Article By: Pat ‘Riot’ Whitaker ‡ Edited By: Leanne Ridgeway
Long before the album of the same name came from Opeth in 2001, there was the heavily blues flavored progressive rock band from Berlin named BLACKWATER PARK.
The band’s name was taken from that of a gothic mansion setting in 18th-century novelist and playwright William Wilkie Collins’ first published novel, “The Woman In White” (1859). Though the band was based in Germany, only three of its four members – guitarist Michael Fechner, bassist Andreas Scholz, and drummer Norbert Kagelmann – were German. The man fronting the act, guitarist and vocalist Richard Routledge, was English; not an uncommon formula in that period as bands Lucifer’s Friend and Epitaph featured nearly the same German to Englishman ratios.
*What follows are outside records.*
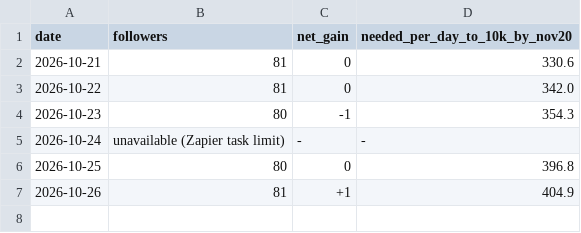
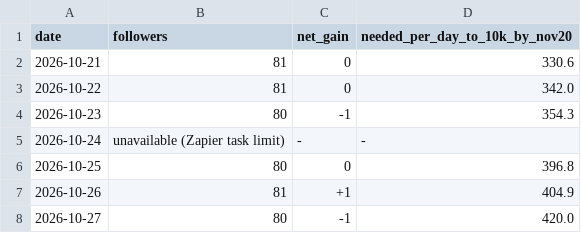
Before and after one commit to shaunmcm/Shaun, a TSV file: iz/growth_log.tsv, drawn as a sheet.

```diff
--- a/iz/growth_log.tsv
+++ b/iz/growth_log.tsv
@@ -7 +7,2 @@ date	followers	net_gain	needed_per_day_to_10k_by_nov20
 2026-10-26	81	+1	404.9
+2026-10-27	80	-1	420.0
```
Also changed, not shown: iz/comments_log.tsv, iz/content_log.tsv, 18 other files.
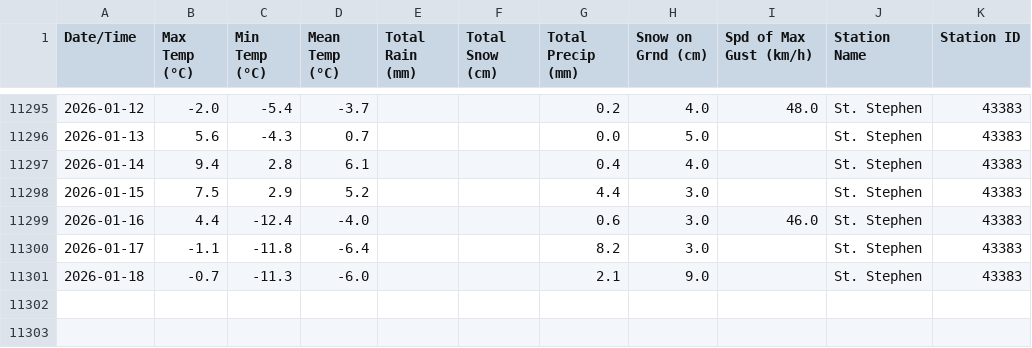
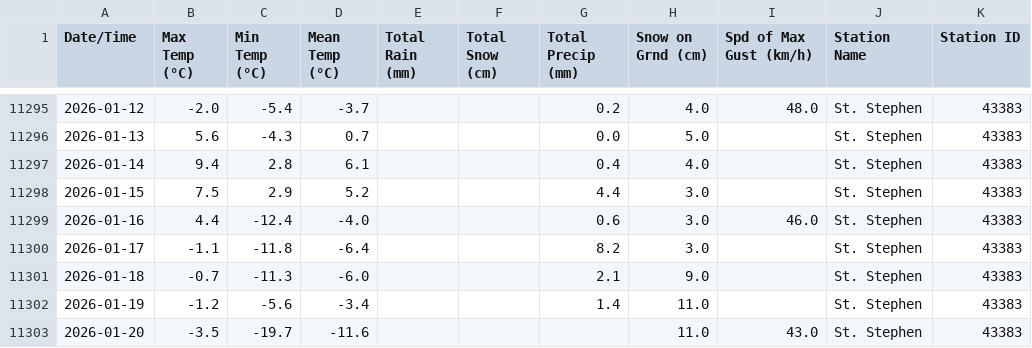
Before and after one commit to robertgwx/atl-climate-viewer, a CSV file: climate_data/NB/St. Stephen_daily_data.csv, drawn as a sheet; only a part is shown, gaps mark what is left out; the diff names each change by its address in the sheet, - before the commit and + after, or states it on an @@ line.

```diff
--- a/climate_data/NB/St. Stephen_daily_data.csv
+++ b/climate_data/NB/St. Stephen_daily_data.csv
+row 11302: 2026-01-19 | -1.2 | -5.6 | -3.4 |  |  | 1.4 | 11.0 |  | St. Stephen | 43383
+row 11303: 2026-01-20 | -3.5 | -19.7 | -11.6 |  |  |  | 11.0 | 43.0 | St. Stephen | 43383
```
Also changed, not shown: climate_data/NL/Mary's Harbour_daily_data.csv, climate_data/NS/Brier Island_daily_data.csv, 47 other files.
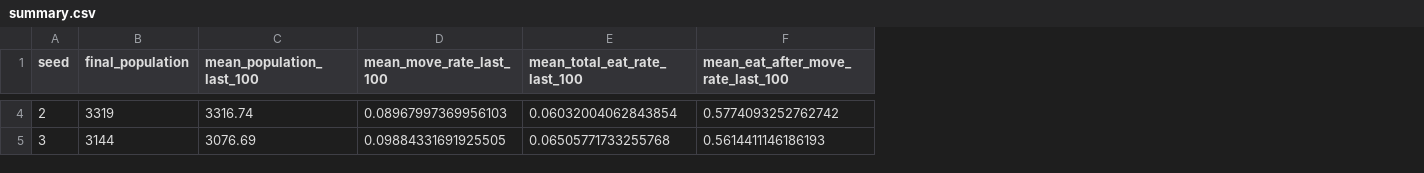
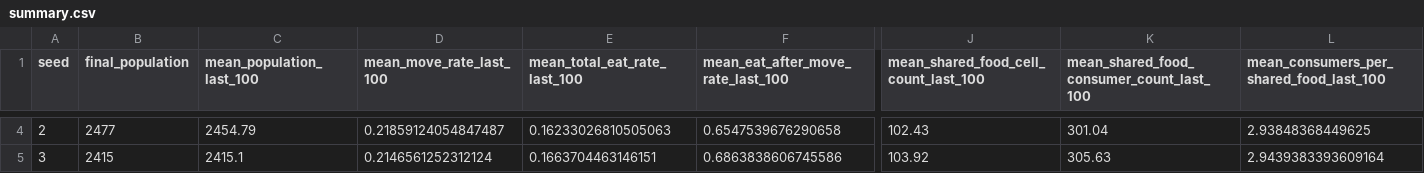
Before and after one commit to mi2yumaru/daphnia_evolution_sim, a CSV file: results/experiments/baseline_10seeds/summary.csv, drawn as a sheet; only a part is shown, gaps mark what is left out; the diff covers the shown part only; the diff names each change by its address in the sheet, - before the commit and + after, or states it on an @@ line.

```diff
--- a/results/experiments/baseline_10seeds/summary.csv
+++ b/results/experiments/baseline_10seeds/summary.csv
+column J, row 1: mean_shared_food_cell_count_last_100; rows 4-5: 102.43 | 103.92
+column K, row 1: mean_shared_food_consumer_count_last_100; rows 4-5: 301.04 | 305.63
+column L, row 1: mean_consumers_per_shared_food_last_100; rows 4-5: 2.93848368449625 | 2.9439383393609164
-B4 (final_population): 3319
+B4 (final_population): 2477
-C4 (mean_population_last_100): 3316.74
+C4 (mean_population_last_100): 2454.79
-D4 (mean_move_rate_last_100): 0.08967997369956103
+D4 (mean_move_rate_last_100): 0.21859124054847487
-E4 (mean_total_eat_rate_last_100): 0.06032004062843854
+E4 (mean_total_eat_rate_last_100): 0.16233026810505063
-F4: 0.5774093252762742
+F4: 0.6547539676290658
-B5 (final_population): 3144
+B5 (final_population): 2415
-C5 (mean_population_last_100): 3076.69
+C5 (mean_population_last_100): 2415.1
-D5 (mean_move_rate_last_100): 0.09884331691925505
+D5 (mean_move_rate_last_100): 0.2146561252312124
-E5 (mean_total_eat_rate_last_100): 0.06505771733255768
+E5 (mean_total_eat_rate_last_100): 0.1663704463146151
-F5: 0.5614411146186193
+F5: 0.6863838606745586
```
Also changed, not shown: 130 edited cells elsewhere in this file, 23 other files.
Unfortunately, not a lot is known about the earliest origins of BLACKWATER PARK, though here is what we do know: the band emerged from the Berlin underground music scene at the very start of the Seventies, and in 1972, their sole studio output arrived, the Second Battle Records issued ‘Dirt Box‘. It consists of seven songs, six of them originals and one a cover of The Beatles’ “For No One“.
Though the music of ‘Dirt Box‘ may not possess enough of an experimental edge to be deemed proper ‘Krautrock’, it does fit nicely into several genre categories. Very guitar-driven and richly blues-tinted, with plenty of organ, groove, and grit, filing this one under Hard Rock, Progressive Rock, or even Proto-Metal, are all valid. For broad comparison purposes, think Trapeze, Free, or Armageddon – though ultimately, ‘Dirt Box‘ failed to advance the band’s career beyond its preliminary stages.
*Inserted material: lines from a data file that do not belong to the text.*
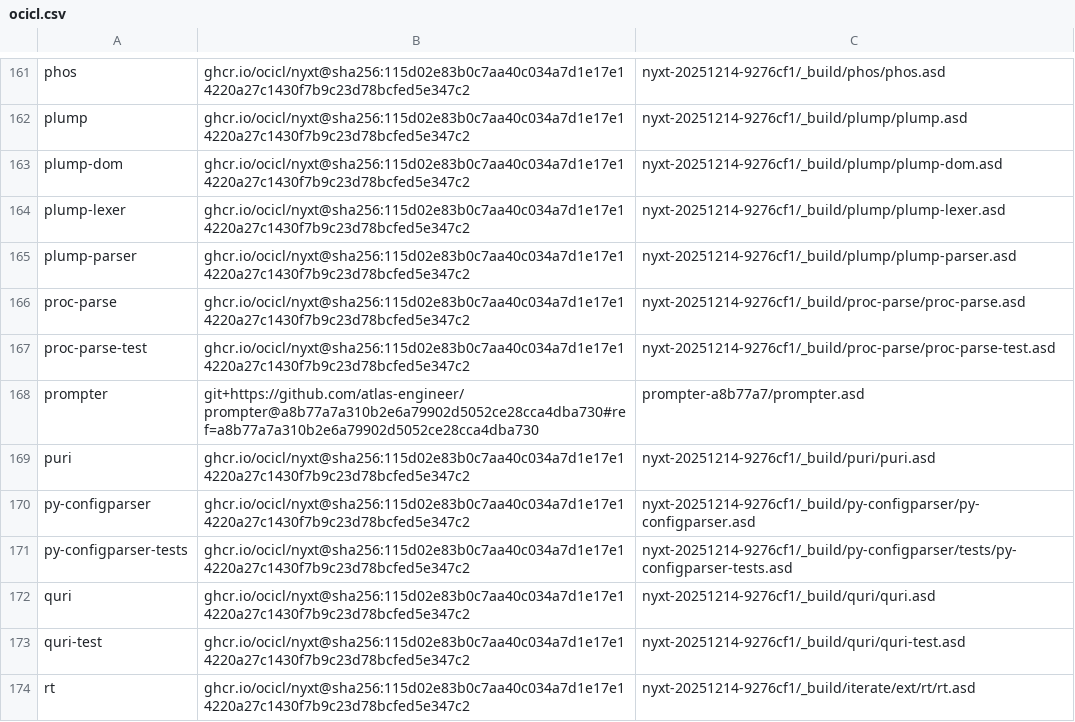
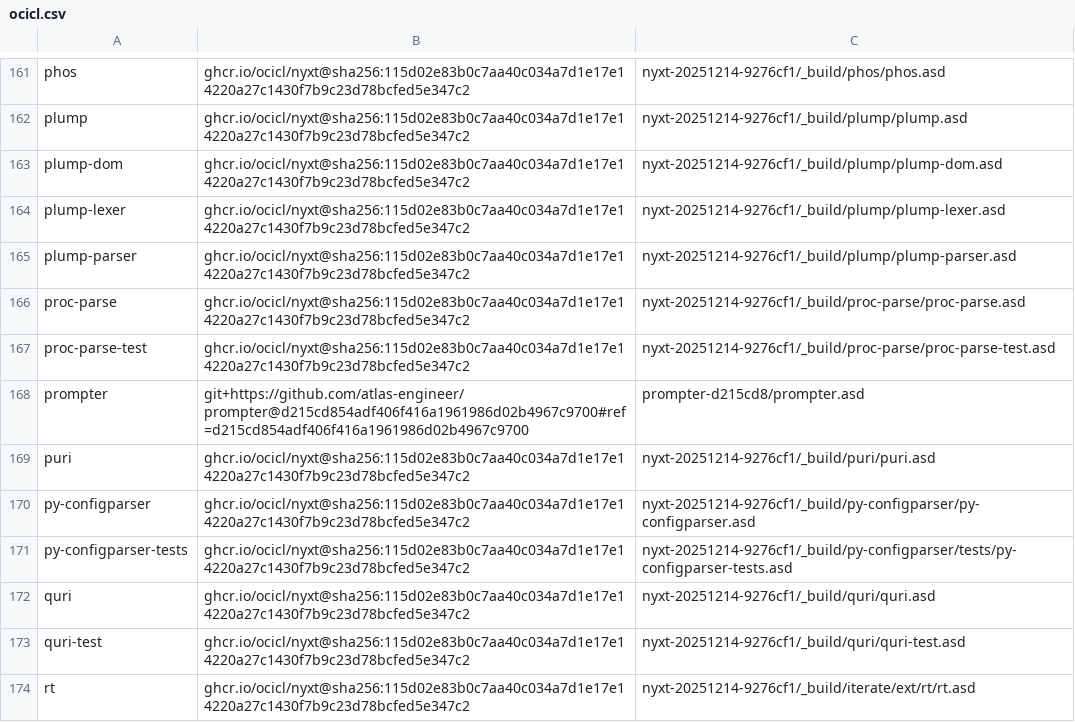
Before and after one commit to atlas-engineer/nyxt, a CSV file: ocicl.csv, drawn as a sheet; only a part is shown, gaps mark what is left out.

Commit message:
Pin prompter to the revision that exports refresh.

```diff
--- a/ocicl.csv
+++ b/ocicl.csv
@@ -167,3 +167,3 @@ proc-parse, ghcr.io/ocicl/nyxt@sha256:115d02e83b0c7aa40c034a7d1e17e14220a27c1430
 proc-parse-test, ghcr.io/ocicl/nyxt@sha256:115d02e83b0c7aa40c034a7d1e17e14220a27c1430f7b9c23d78bcfed5e347c2, nyxt-20251214-9276cf1/_build/proc-parse/proc-parse-test.asd
-prompter, git+https://github.com/atlas-engineer/prompter@a8b77a7a310b2e6a79902d5052ce28cca4dba730#ref=a8b77a7a310b2e6a79902d5052ce28cca4dba730, prompter-a8b77a7/prompter.asd
+prompter, git+https://github.com/atlas-engineer/prompter@d215cd854adf406f416a1961986d02b4967c9700#ref=d215cd854adf406f416a1961986d02b4967c9700, prompter-d215cd8/prompter.asd
 puri, ghcr.io/ocicl/nyxt@sha256:115d02e83b0c7aa40c034a7d1e17e14220a27c1430f7b9c23d78bcfed5e347c2, nyxt-20251214-9276cf1/_build/puri/puri.asd
```
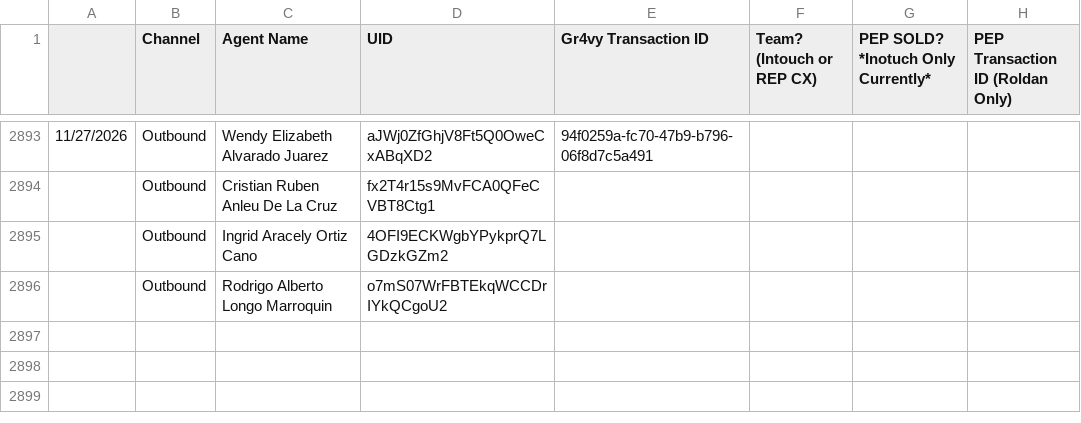
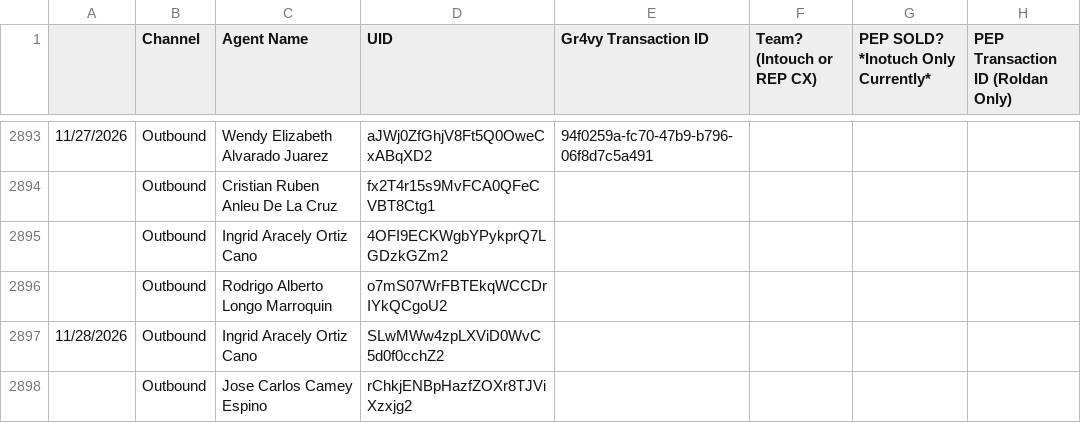
Before and after one commit to joshuawagner-create/leaderboard-data, a CSV file: data.csv, drawn as a sheet; only a part is shown, gaps mark what is left out.

Commit message:
Update leaderboard data 2026-11-28T13:14:06.789Z

```diff
--- a/data.csv
+++ b/data.csv
@@ -2896 +2896,3 @@
 ,Outbound,Rodrigo Alberto Longo Marroquin,o7mS07WrFBTEkqWCCDrIYkQCgoU2,,,,
+11/28/2026,Outbound,Ingrid Aracely Ortiz Cano,SLwMWw4zpLXViD0WvC5d0f0cchZ2,,,,
+,Outbound,Jose Carlos Camey Espino,rChkjENBpHazfZOXr8TJViXzxjg2,,,,
```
The album was re-released in 1990, nearly two decades after BLACKWATER PARK disbanded, with very little fanfare, sometime shortly after their singular album had arrived. During the years, they have become a cult-revered group and it is now commonly believed that Mikael Åkerfeldt was inspired to name Opeth’s fifth studio album, 2001’s ‘Blackwater Park‘, after the band.